Russia’s judo diplomacy has the West’s policy on the mat
In judo, which is Japanese for “the gentle way”, there are no knockout blows, only a series of points scored against an opponent that add up to a victory.
Russia’s president Vladimir Putin, as a skilled practitioner of the sport, knows this well. For several years, he has gone toe-to-toe with the West – and won. Battle after battle has gone his way, without resorting to a war.
The tussle over Ukraine is only the most recent manifestation of this. Ukraine is a pivotal country for both Russia and the West, especially the European Union. Both want preferential trade deals with the country, as a prelude for greater integration. The EU has proffered its trade deal – years in the making – as a prelude to the country joining the EU. Russia wants Ukraine to join its own customs union, which already includes other former Soviet Union countries and is likely to include many more.
And both are willing to play tough and dirty to get what they want: Russia has repeatedly threatened to cut gas supplies to Ukraine, while US senator John McCain, in Kiev yesterday to join tens of thousands of protesters calling for closer EU ties, warned that the US might place sanctions on Ukraine if the trade deal with the EU fell through.

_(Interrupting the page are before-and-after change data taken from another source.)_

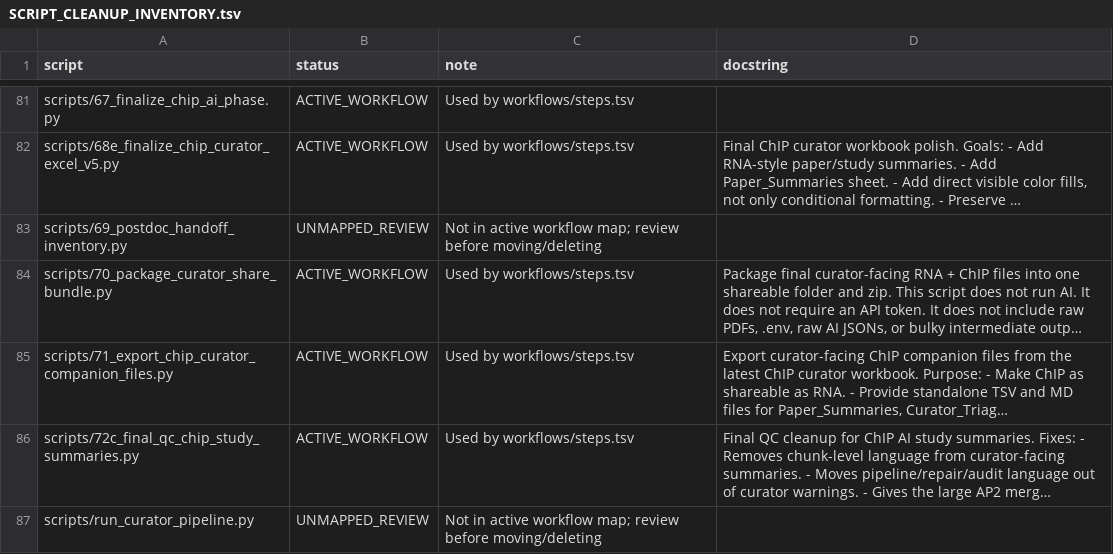
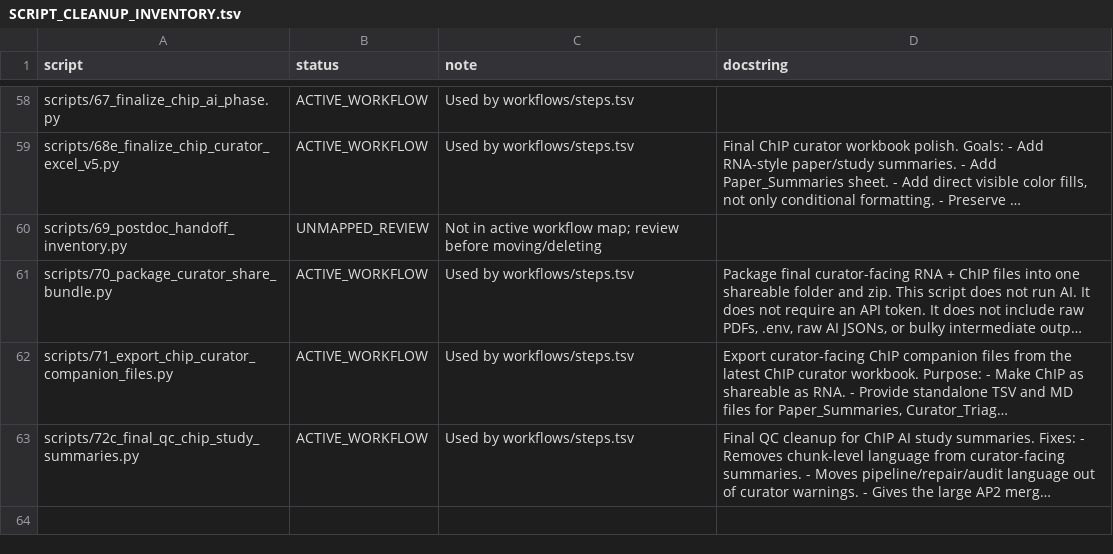
Before and after one commit to kouroshz/sra_assistant_curator, a TSV file: docs/SCRIPT_CLEANUP_INVENTORY.tsv, drawn as a sheet; only a part is shown, gaps mark what is left out; long unchanged cells end in …; the diff covers the shown part only; the diff names each change by its address in the sheet, - before the commit and + after, or states it on an @@ line.

```diff
--- a/docs/SCRIPT_CLEANUP_INVENTORY.tsv
+++ b/docs/SCRIPT_CLEANUP_INVENTORY.tsv
-row 87: scripts/run_curator_pipeline.py | UNMAPPED_REVIEW | Not in active workflow map; review before moving/deleting
```
Also changed, not shown: 23 removed rows elsewhere in this file, docs/UNMAPPED_SCRIPT_REVIEW.tsv, 27 other files.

The US’ sudden concern for the states of the former Soviet Union is not, as one might infer from Mr McCain’s words in Kiev, to do with support for freedom or the right of the protesters to protest. Rather, it stems from hard political calculations of the extent – and ambition – of Russia’s power.
Earlier this month, unremarked by most analysts, secretary of state John Kerry touched down in Moldova – the first visit by such a senior US official for more than two decades. (“Touched down” is the right phrase, since Mr Kerry barely stayed for four hours.) The purpose of Mr Kerry’s visit was, as with Mr McCain’s in Ukraine, to put steel into the spine of the West’s supporters in the country. The Kremlin has vigorously opposed Moldova’s signing of a free-trade agreement with the EU. Again as with Ukraine, Russia used economic leverage to try to pressure the country, banning the import of Moldovan wine – Moldova’s largest export to its largest market.

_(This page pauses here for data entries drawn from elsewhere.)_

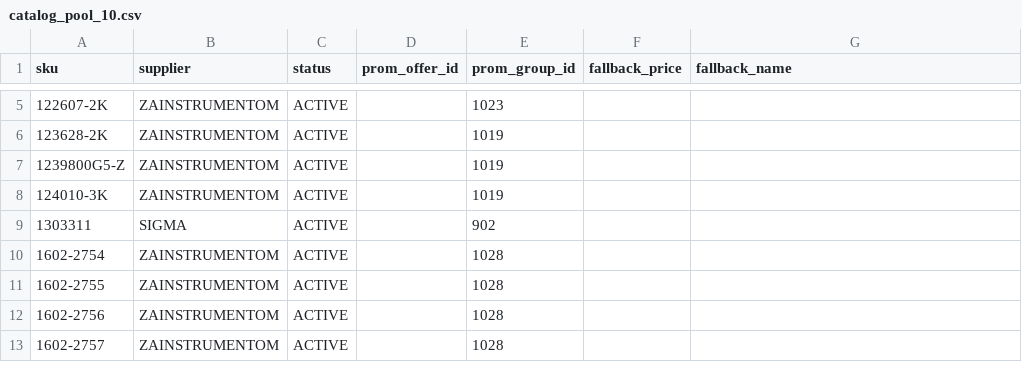
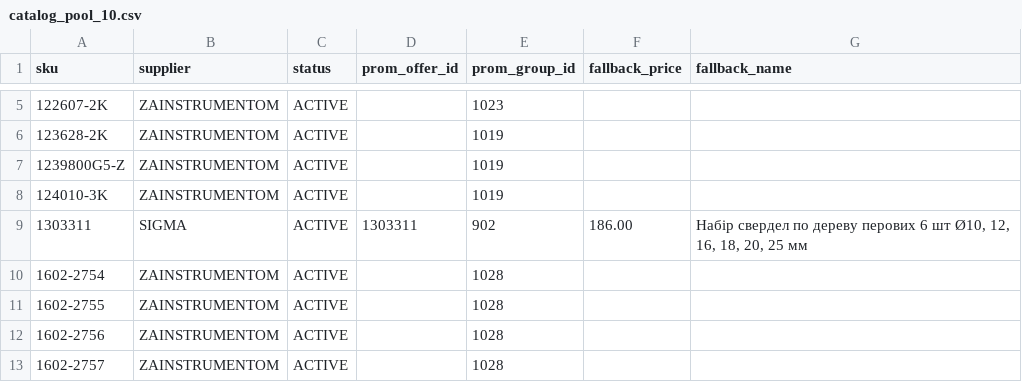
Before and after one commit to yuriimitiaiev-coder/talpa-golden1000-feed-prod, a CSV file: pool/catalog_pool_10.csv, drawn as a sheet; only a part is shown, gaps mark what is left out.

Commit message:
Golden1000 KIT: fallback for Sigma 1303311

```diff
--- a/pool/catalog_pool_10.csv
+++ b/pool/catalog_pool_10.csv
@@ -8,3 +8,3 @@ sku,supplier,status,prom_offer_id,prom_group_id,fallback_price,fallback_name
 124010-3K,ZAINSTRUMENTOM,ACTIVE,,1019,,
-1303311,SIGMA,ACTIVE,,902,,
+1303311,SIGMA,ACTIVE,1303311,902,186.00,"Набір свердел по дереву перових 6 шт Ø10, 12, 16, 18, 20, 25 мм"
 1602-2754,ZAINSTRUMENTOM,ACTIVE,,1028,,
```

And yet Mr Kerry, as with Mr McCain, offered little except words. And that is the root of the problem with the West’s relationship with the countries of the post-Soviet space. While Russia holds out economic carrots and wields large sticks, the West can offer little except comfort and the promise of more.
The European Union cannot even offer membership – it is convulsed with internal problems, and its largest countries, such as the UK, don’t even want the people of its current members to be allowed free movement. The idea of enlarging the EU to countries with the populations of Ukraine (45 million) or Turkey (75 million) is dim and distant.
In the long run, Europe and the West will probably lose the confrontations over Moldova and Ukraine. If they don’t lose over the headlines – Ukraine’s president may well be replaced by one more open to the EU trade deal – they will likely lose in the details. Russia under Mr Putin is committed to the customs union and enlarging the country’s sphere of influence. The West is merely interested in putting out fires.
This is precisely what happened over Syria. The West had been largely unconcerned with Syria, seeing its place in their calculations of Middle East policy purely in terms of its relevance to Israel. Russia, on the other hand, sees Syria as essential to its influence in the region and, since the mid-2000s, has been steadily expanding its influence in Damascus.
When the uprising became a civil war, Moscow was firmly behind Bashar Al Assad in marked contrast to the US’s relationship with its ally in Cairo, Hosni Mubarak, who was swiftly abandoned.
Slowly, Mr Putin is knitting together the past pieces of the Soviet Union. His display of force in Georgia in 2008 – when Russia bombed the capital Tblisi, with no real response from the West – was only the most forceful of his attempts to draw the former Soviet states back into Russia’s orbit.
Last month, Russia’s man in Tajikistan won another election (“won” might be too strong a word since he was the sole credible candidate) and the month before that the Russian-speaking president of Azerbaijan was re-elected for a third term albeit in a discredited election.
The states of Central Asia still rely on Russia to an enormous extent – millions of their citizens cross the border to work. China, which is also increasing its presence in Central Asia, is a big market but offers comparatively little access to its employment market. The legacy of the Soviet Union, which means many Central Asians speak Russian, still gives the old motherland a pull. China is not likely to replace Russia any time soon.
Similarly, it is true, as Alan Philps argued in these pages last week, that Russia will not replace the United States in the Middle East. But it doesn’t need to. By carving out its zones of influence and defending them fiercely, it is always going to carry more weight in those narrow areas than a global power. When Mr Kerry goes to Moldova, or Mr McCain goes to Ukraine, pro-West politicians in these countries enjoy a brief spell of attention and focus from the superpower. But America is far away, literally and metaphorically. Once the entourage leaves, so, too, does America’s attention – while Russia remains next door, watchful.
The crowds in Kiev’s main square will soon learn the same thing the Syrians shivering in the snow have had to understand: America has many things on its mind, but Russia has only one.
On Twitter: @FaisalAlYafai
Updated: December 16, 2013 04:00 AM